*Task details*:
Below is a set of records. Repeat them verbatim without the pictures.

━━━ Data to examine

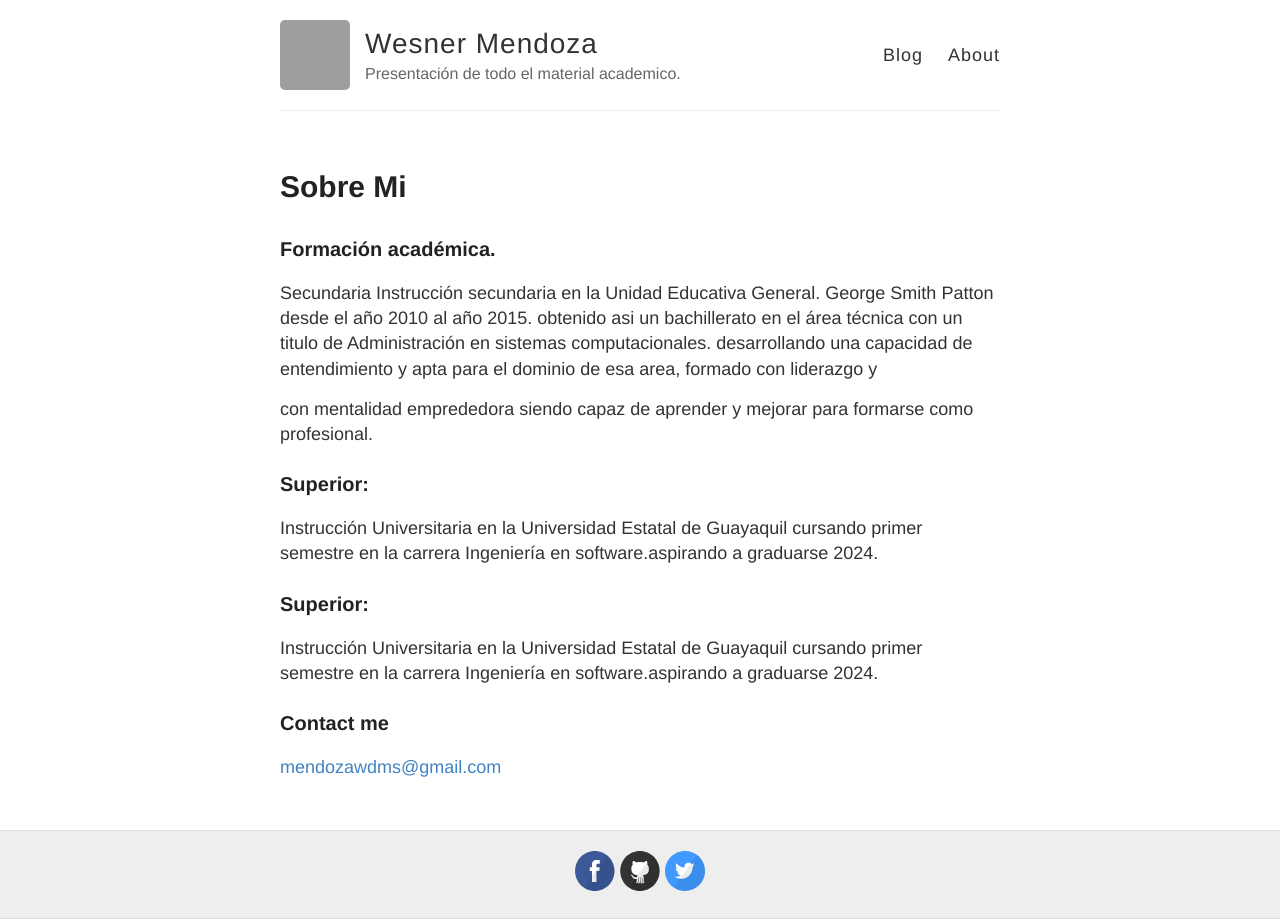
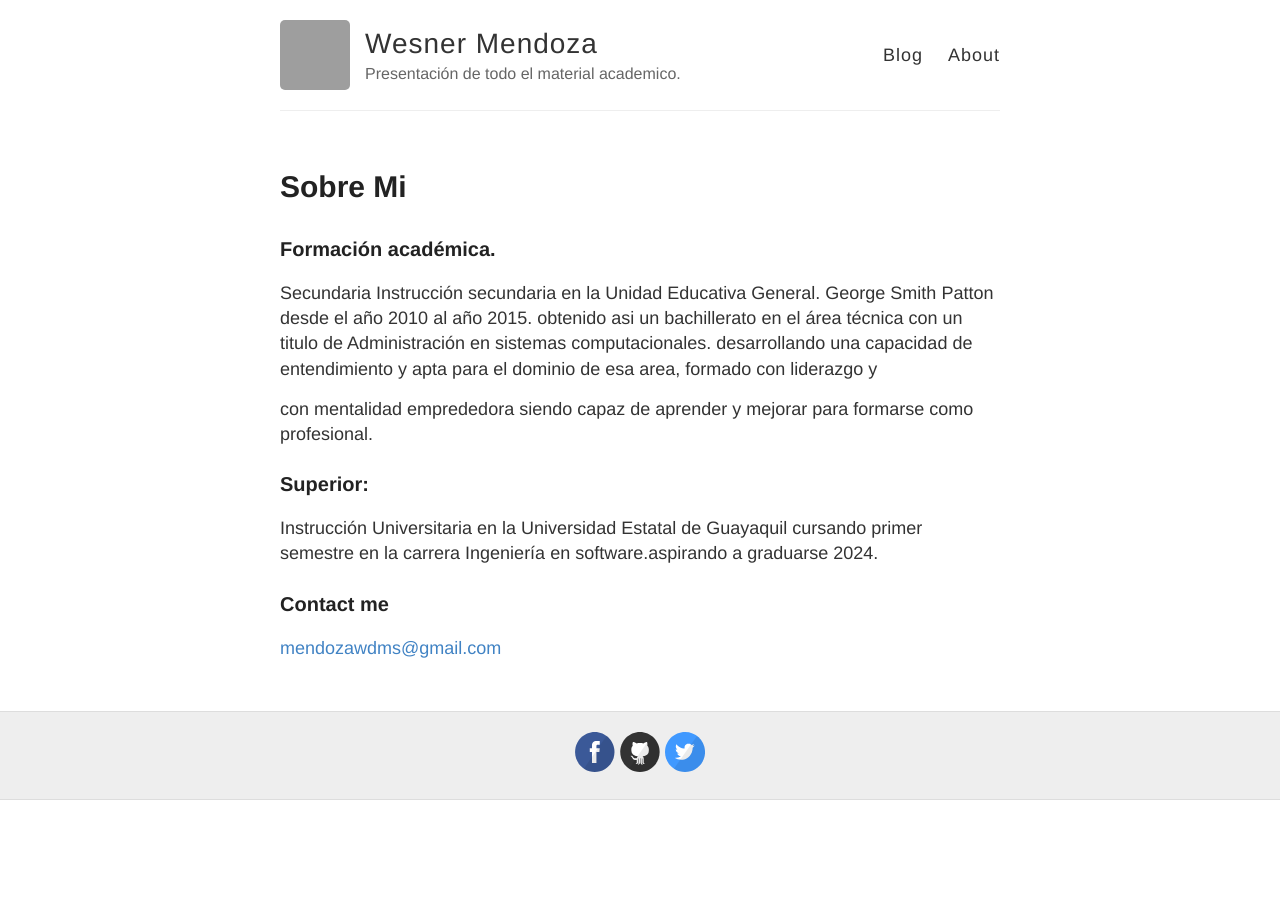
Before and after one commit to WesnerDaniel/WesnerDaniel.github.io, a Jekyll site: the page built from about.md, in a window 1280 px wide. Built offline with Jekyll 4.4.1, drawn with Linux system fonts in a browser that asks for light colours; grey boxes are pictures that could not be loaded.

Commit message:
Update about.md

```diff
--- a/about.md
+++ b/about.md
@@ -16,8 +16,7 @@ Instrucción Universitaria en la  Universidad Estatal de Guayaquil cursando prim
 
 
 
-### Superior:
-Instrucción Universitaria en la  Universidad Estatal de Guayaquil cursando primer semestre en la carrera Ingeniería en software.aspirando a graduarse 2024.
+
 
 ### Contact me
 
```
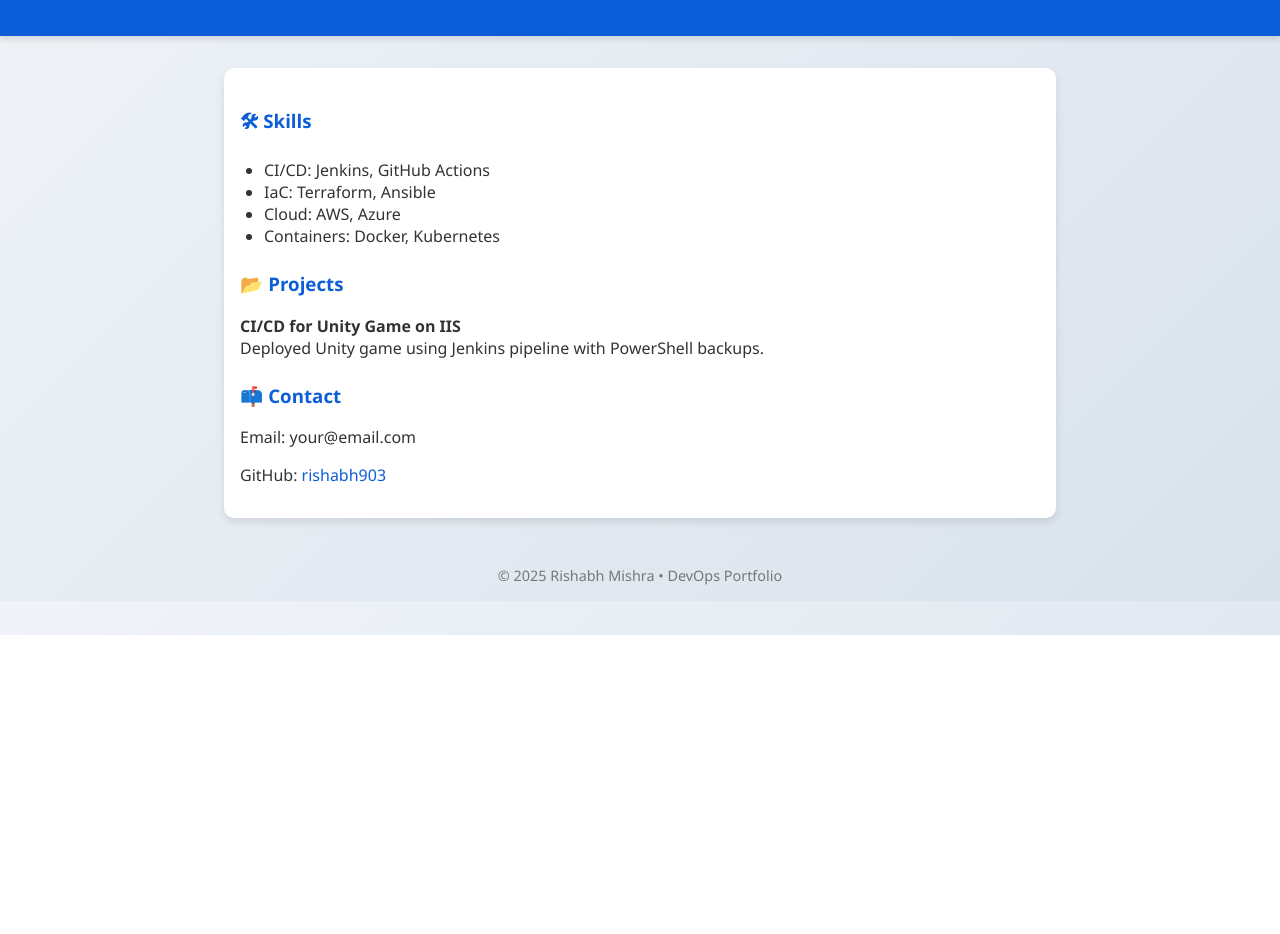
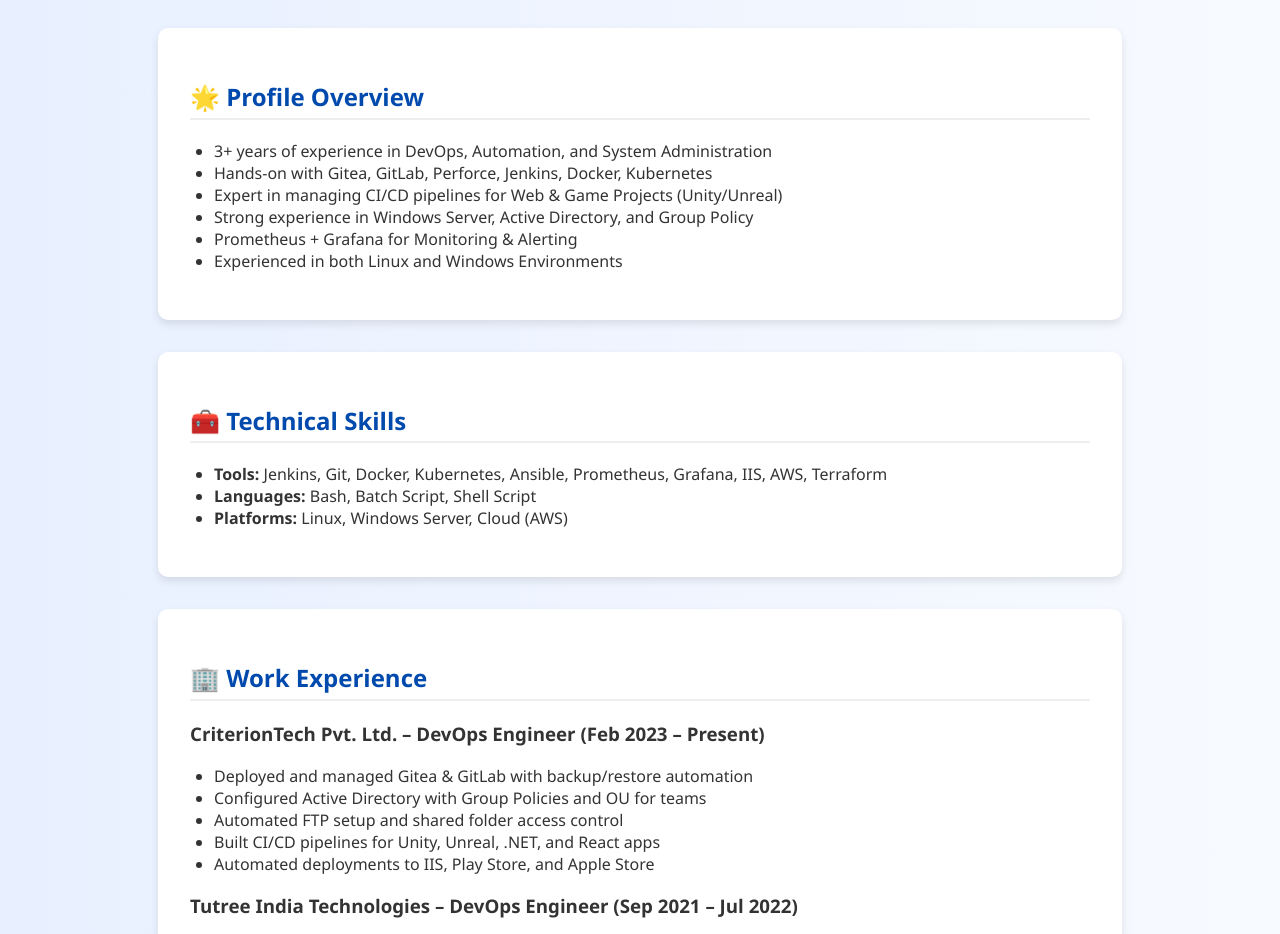
Before and after one commit to rishabh903/RishabhMishra, a plain HTML site: page index.html in a window 1280 px wide. Shown: the part 165-1099 px from the top of the page. Before the commit the page ends 800 px from the top, so only its background shows below. Drawn offline with Linux system fonts and the light colour scheme.

Commit message:
resume updated in portfolio

```diff
--- a/index.html
+++ b/index.html
@@ -1,96 +1,129 @@
 <!DOCTYPE html>
 <html lang="en">
 <head>
-  <meta charset="UTF-8">
-  <meta name="viewport" content="width=device-width, initial-scale=1.0">
-  <title>Rishabh Mishra - DevOps Engineer</title>
+  <meta charset="UTF-8" />
+  <meta name="viewport" content="width=device-width, initial-scale=1.0"/>
+  <title>Rishabh Mishra | DevOps Engineer Portfolio</title>
   <style>
     body {
       font-family: 'Segoe UI', Tahoma, Geneva, Verdana, sans-serif;
-      background: linear-gradient(135deg, #f0f4f8, #d9e2ec);
       margin: 0;
       padding: 0;
+      background: linear-gradient(to right, #e8f0ff, #f7faff);
       color: #333;
     }
-
     header {
-      background-color: #0b5ed7;
+      background-color: #004aad;
       color: white;
+      padding: 2rem 1rem;
       text-align: center;
-      padding: 2rem 1rem;
-      box-shadow: 0 4px 6px rgba(0,0,0,0.1);
     }
-
     header h1 {
-      margin-bottom: 0.3rem;
+      margin: 0 0 0.5rem;
     }
-
-    header h2 {
-      font-weight: normal;
-    }
-
-    .container {
-      max-width: 800px;
+    section {
+      max-width: 900px;
       margin: 2rem auto;
-      padding: 1rem;
       background: white;
+      padding: 2rem;
       border-radius: 10px;
       box-shadow: 0 4px 8px rgba(0,0,0,0.1);
     }
-
-    h3 {
-      color: #0b5ed7;
-      margin-top: 1.5rem;
+    h2 {
+      color: #004aad;
+      border-bottom: 2px solid #eee;
+      padding-bottom: 0.3rem;
     }
-
     ul {
       padding-left: 1.5rem;
     }
-
-    a {
-      color: #0b5ed7;
-      text-decoration: none;
+    .contact p, a {
+      font-size: 1rem;
+      color: #004aad;
     }
-
-    a:hover {
-      text-decoration: underline;
-    }
-
     footer {
       text-align: center;
       padding: 1rem;
-      margin-top: 2rem;
       font-size: 0.9rem;
-      color: #777;
+      color: #666;
+      margin-bottom: 1rem;
     }
   </style>
 </head>
 <body>
   <header>
-    <h1>Hi, I'm Rishabh 👋</h1>
-    <h2>🚀 DevOps Engineer</h2>
+    <h1>Rishabh Mishra 👨‍💻</h1>
+    <p>🚀 DevOps Engineer | 3+ Years Experience | CI/CD | Cloud | Automation</p>
   </header>
 
-  <div class="container">
-    <h3>🛠 Skills</h3>
+  <section>
+    <h2>🌟 Profile Overview</h2>
     <ul>
-      <li>CI/CD: Jenkins, GitHub Actions</li>
-      <li>IaC: Terraform, Ansible</li>
-      <li>Cloud: AWS, Azure</li>
-      <li>Containers: Docker, Kubernetes</li>
+      <li>3+ years of experience in DevOps, Automation, and System Administration</li>
+      <li>Hands-on with Gitea, GitLab, Perforce, Jenkins, Docker, Kubernetes</li>
+      <li>Expert in managing CI/CD pipelines for Web & Game Projects (Unity/Unreal)</li>
+      <li>Strong experience in Windows Server, Active Directory, and Group Policy</li>
+      <li>Prometheus + Grafana for Monitoring & Alerting</li>
+      <li>Experienced in both Linux and Windows Environments</li>
+    </ul>
+  </section>
+
+  <section>
+    <h2>🧰 Technical Skills</h2>
+    <ul>
+      <li><strong>Tools:</strong> Jenkins, Git, Docker, Kubernetes, Ansible, Prometheus, Grafana, IIS, AWS, Terraform</li>
+      <li><strong>Languages:</strong> Bash, Batch Script, Shell Script</li>
+      <li><strong>Platforms:</strong> Linux, Windows Server, Cloud (AWS)</li>
+    </ul>
+  </section>
+
+  <section>
+    <h2>🏢 Work Experience</h2>
+
+    <h3>CriterionTech Pvt. Ltd. – DevOps Engineer (Feb 2023 – Present)</h3>
+    <ul>
+      <li>Deployed and managed Gitea & GitLab with backup/restore automation</li>
+      <li>Configured Active Directory with Group Policies and OU for teams</li>
+      <li>Automated FTP setup and shared folder access control</li>
+      <li>Built CI/CD pipelines for Unity, Unreal, .NET, and React apps</li>
+      <li>Automated deployments to IIS, Play Store, and Apple Store</li>
     </ul>
 
-    <h3>📂 Projects</h3>
-    <p><strong>CI/CD for Unity Game on IIS</strong><br>
-    Deployed Unity game using Jenkins pipeline with PowerShell backups.</p>
+    <h3>Tutree India Technologies – DevOps Engineer (Sep 2021 – Jul 2022)</h3>
+    <ul>
+      <li>Designed infra diagrams & participated in project planning</li>
+      <li>Set up Kubernetes clusters and Dockerized applications</li>
+      <li>Implemented Jenkins pipelines for automation & deployments</li>
+      <li>Used Prometheus & Grafana for monitoring and alerting</li>
+    </ul>
+  </section>
 
-    <h3>📫 Contact</h3>
-    <p>Email: your@email.com</p>
+  <section>
+    <h2>📜 Certifications</h2>
+    <ul>
+      <li>Red Hat Certified System Administrator (RHCSA) – ID: 190-034-793</li>
+    </ul>
+  </section>
+
+  <section>
+    <h2>📚 Trainings</h2>
+    <ul>
+      <li><strong>Hybrid Multi Cloud:</strong> AWS, Terraform, EC2, VPC, IAM (45 Days)</li>
+      <li><strong>DevOps Assembly Line:</strong> CI/CD, Monitoring, Troubleshooting (2 Months)</li>
+      <li><strong>Summer Training:</strong> RedHat, Jenkins, Docker, Git, ML, AR (45 Days)</li>
+    </ul>
+  </section>
+
+  <section class="contact">
+    <h2>📫 Contact</h2>
+    <p>Email: <a href="mailto:mishrarishabh903@gmail.com">mishrarishabh903@gmail.com</a></p>
     <p>GitHub: <a href="https://github.com/rishabh903" target="_blank">rishabh903</a></p>
-  </div>
+    <p>Location: Rewa, Madhya Pradesh, India</p>
+    <p>Phone: +91-8319332287</p>
+  </section>
 
   <footer>
-    © 2025 Rishabh Mishra • DevOps Portfolio
+    © 2025 Rishabh Mishra • DevOps Portfolio Website
   </footer>
 </body>
 </html>
```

━━━━━━

*Finished exercise*:
Before and after one commit to WesnerDaniel/WesnerDaniel.github.io, a Jekyll site: the page built from about.md, in a window 1280 px wide. Built offline with Jekyll 4.4.1, drawn with Linux system fonts in a browser that asks for light colours; grey boxes are pictures that could not be loaded.

Commit message:
Update about.md

```diff
--- a/about.md
+++ b/about.md
@@ -16,8 +16,7 @@ Instrucción Universitaria en la  Universidad Estatal de Guayaquil cursando prim
 
 
 
-### Superior:
-Instrucción Universitaria en la  Universidad Estatal de Guayaquil cursando primer semestre en la carrera Ingeniería en software.aspirando a graduarse 2024.
+
 
 ### Contact me
 
```
Before and after one commit to rishabh903/RishabhMishra, a plain HTML site: page index.html in a window 1280 px wide. Shown: the part 165-1099 px from the top of the page. Before the commit the page ends 800 px from the top, so only its background shows below. Drawn offline with Linux system fonts and the light colour scheme.

Commit message:
resume updated in portfolio

```diff
--- a/index.html
+++ b/index.html
@@ -1,96 +1,129 @@
 <!DOCTYPE html>
 <html lang="en">
 <head>
-  <meta charset="UTF-8">
-  <meta name="viewport" content="width=device-width, initial-scale=1.0">
-  <title>Rishabh Mishra - DevOps Engineer</title>
+  <meta charset="UTF-8" />
+  <meta name="viewport" content="width=device-width, initial-scale=1.0"/>
+  <title>Rishabh Mishra | DevOps Engineer Portfolio</title>
   <style>
     body {
       font-family: 'Segoe UI', Tahoma, Geneva, Verdana, sans-serif;
-      background: linear-gradient(135deg, #f0f4f8, #d9e2ec);
       margin: 0;
       padding: 0;
+      background: linear-gradient(to right, #e8f0ff, #f7faff);
       color: #333;
     }
-
     header {
-      background-color: #0b5ed7;
+      background-color: #004aad;
       color: white;
+      padding: 2rem 1rem;
       text-align: center;
-      padding: 2rem 1rem;
-      box-shadow: 0 4px 6px rgba(0,0,0,0.1);
     }
-
     header h1 {
-      margin-bottom: 0.3rem;
+      margin: 0 0 0.5rem;
     }
-
-    header h2 {
-      font-weight: normal;
-    }
-
-    .container {
-      max-width: 800px;
+    section {
+      max-width: 900px;
       margin: 2rem auto;
-      padding: 1rem;
       background: white;
+      padding: 2rem;
       border-radius: 10px;
       box-shadow: 0 4px 8px rgba(0,0,0,0.1);
     }
-
-    h3 {
-      color: #0b5ed7;
-      margin-top: 1.5rem;
+    h2 {
+      color: #004aad;
+      border-bottom: 2px solid #eee;
+      padding-bottom: 0.3rem;
     }
-
     ul {
       padding-left: 1.5rem;
     }
-
-    a {
-      color: #0b5ed7;
-      text-decoration: none;
+    .contact p, a {
+      font-size: 1rem;
+      color: #004aad;
     }
-
-    a:hover {
-      text-decoration: underline;
-    }
-
     footer {
       text-align: center;
       padding: 1rem;
-      margin-top: 2rem;
       font-size: 0.9rem;
-      color: #777;
+      color: #666;
+      margin-bottom: 1rem;
     }
   </style>
 </head>
 <body>
   <header>
-    <h1>Hi, I'm Rishabh 👋</h1>
-    <h2>🚀 DevOps Engineer</h2>
+    <h1>Rishabh Mishra 👨‍💻</h1>
+    <p>🚀 DevOps Engineer | 3+ Years Experience | CI/CD | Cloud | Automation</p>
   </header>
 
-  <div class="container">
-    <h3>🛠 Skills</h3>
+  <section>
+    <h2>🌟 Profile Overview</h2>
     <ul>
-      <li>CI/CD: Jenkins, GitHub Actions</li>
-      <li>IaC: Terraform, Ansible</li>
-      <li>Cloud: AWS, Azure</li>
-      <li>Containers: Docker, Kubernetes</li>
+      <li>3+ years of experience in DevOps, Automation, and System Administration</li>
+      <li>Hands-on with Gitea, GitLab, Perforce, Jenkins, Docker, Kubernetes</li>
+      <li>Expert in managing CI/CD pipelines for Web & Game Projects (Unity/Unreal)</li>
+      <li>Strong experience in Windows Server, Active Directory, and Group Policy</li>
+      <li>Prometheus + Grafana for Monitoring & Alerting</li>
+      <li>Experienced in both Linux and Windows Environments</li>
+    </ul>
+  </section>
+
+  <section>
+    <h2>🧰 Technical Skills</h2>
+    <ul>
+      <li><strong>Tools:</strong> Jenkins, Git, Docker, Kubernetes, Ansible, Prometheus, Grafana, IIS, AWS, Terraform</li>
+      <li><strong>Languages:</strong> Bash, Batch Script, Shell Script</li>
+      <li><strong>Platforms:</strong> Linux, Windows Server, Cloud (AWS)</li>
+    </ul>
+  </section>
+
+  <section>
+    <h2>🏢 Work Experience</h2>
+
+    <h3>CriterionTech Pvt. Ltd. – DevOps Engineer (Feb 2023 – Present)</h3>
+    <ul>
+      <li>Deployed and managed Gitea & GitLab with backup/restore automation</li>
+      <li>Configured Active Directory with Group Policies and OU for teams</li>
+      <li>Automated FTP setup and shared folder access control</li>
+      <li>Built CI/CD pipelines for Unity, Unreal, .NET, and React apps</li>
+      <li>Automated deployments to IIS, Play Store, and Apple Store</li>
     </ul>
 
-    <h3>📂 Projects</h3>
-    <p><strong>CI/CD for Unity Game on IIS</strong><br>
-    Deployed Unity game using Jenkins pipeline with PowerShell backups.</p>
+    <h3>Tutree India Technologies – DevOps Engineer (Sep 2021 – Jul 2022)</h3>
+    <ul>
+      <li>Designed infra diagrams & participated in project planning</li>
+      <li>Set up Kubernetes clusters and Dockerized applications</li>
+      <li>Implemented Jenkins pipelines for automation & deployments</li>
+      <li>Used Prometheus & Grafana for monitoring and alerting</li>
+    </ul>
+  </section>
 
-    <h3>📫 Contact</h3>
-    <p>Email: your@email.com</p>
+  <section>
+    <h2>📜 Certifications</h2>
+    <ul>
+      <li>Red Hat Certified System Administrator (RHCSA) – ID: 190-034-793</li>
+    </ul>
+  </section>
+
+  <section>
+    <h2>📚 Trainings</h2>
+    <ul>
+      <li><strong>Hybrid Multi Cloud:</strong> AWS, Terraform, EC2, VPC, IAM (45 Days)</li>
+      <li><strong>DevOps Assembly Line:</strong> CI/CD, Monitoring, Troubleshooting (2 Months)</li>
+      <li><strong>Summer Training:</strong> RedHat, Jenkins, Docker, Git, ML, AR (45 Days)</li>
+    </ul>
+  </section>
+
+  <section class="contact">
+    <h2>📫 Contact</h2>
+    <p>Email: <a href="mailto:mishrarishabh903@gmail.com">mishrarishabh903@gmail.com</a></p>
     <p>GitHub: <a href="https://github.com/rishabh903" target="_blank">rishabh903</a></p>
-  </div>
+    <p>Location: Rewa, Madhya Pradesh, India</p>
+    <p>Phone: +91-8319332287</p>
+  </section>
 
   <footer>
-    © 2025 Rishabh Mishra • DevOps Portfolio
+    © 2025 Rishabh Mishra • DevOps Portfolio Website
   </footer>
 </body>
 </html>
```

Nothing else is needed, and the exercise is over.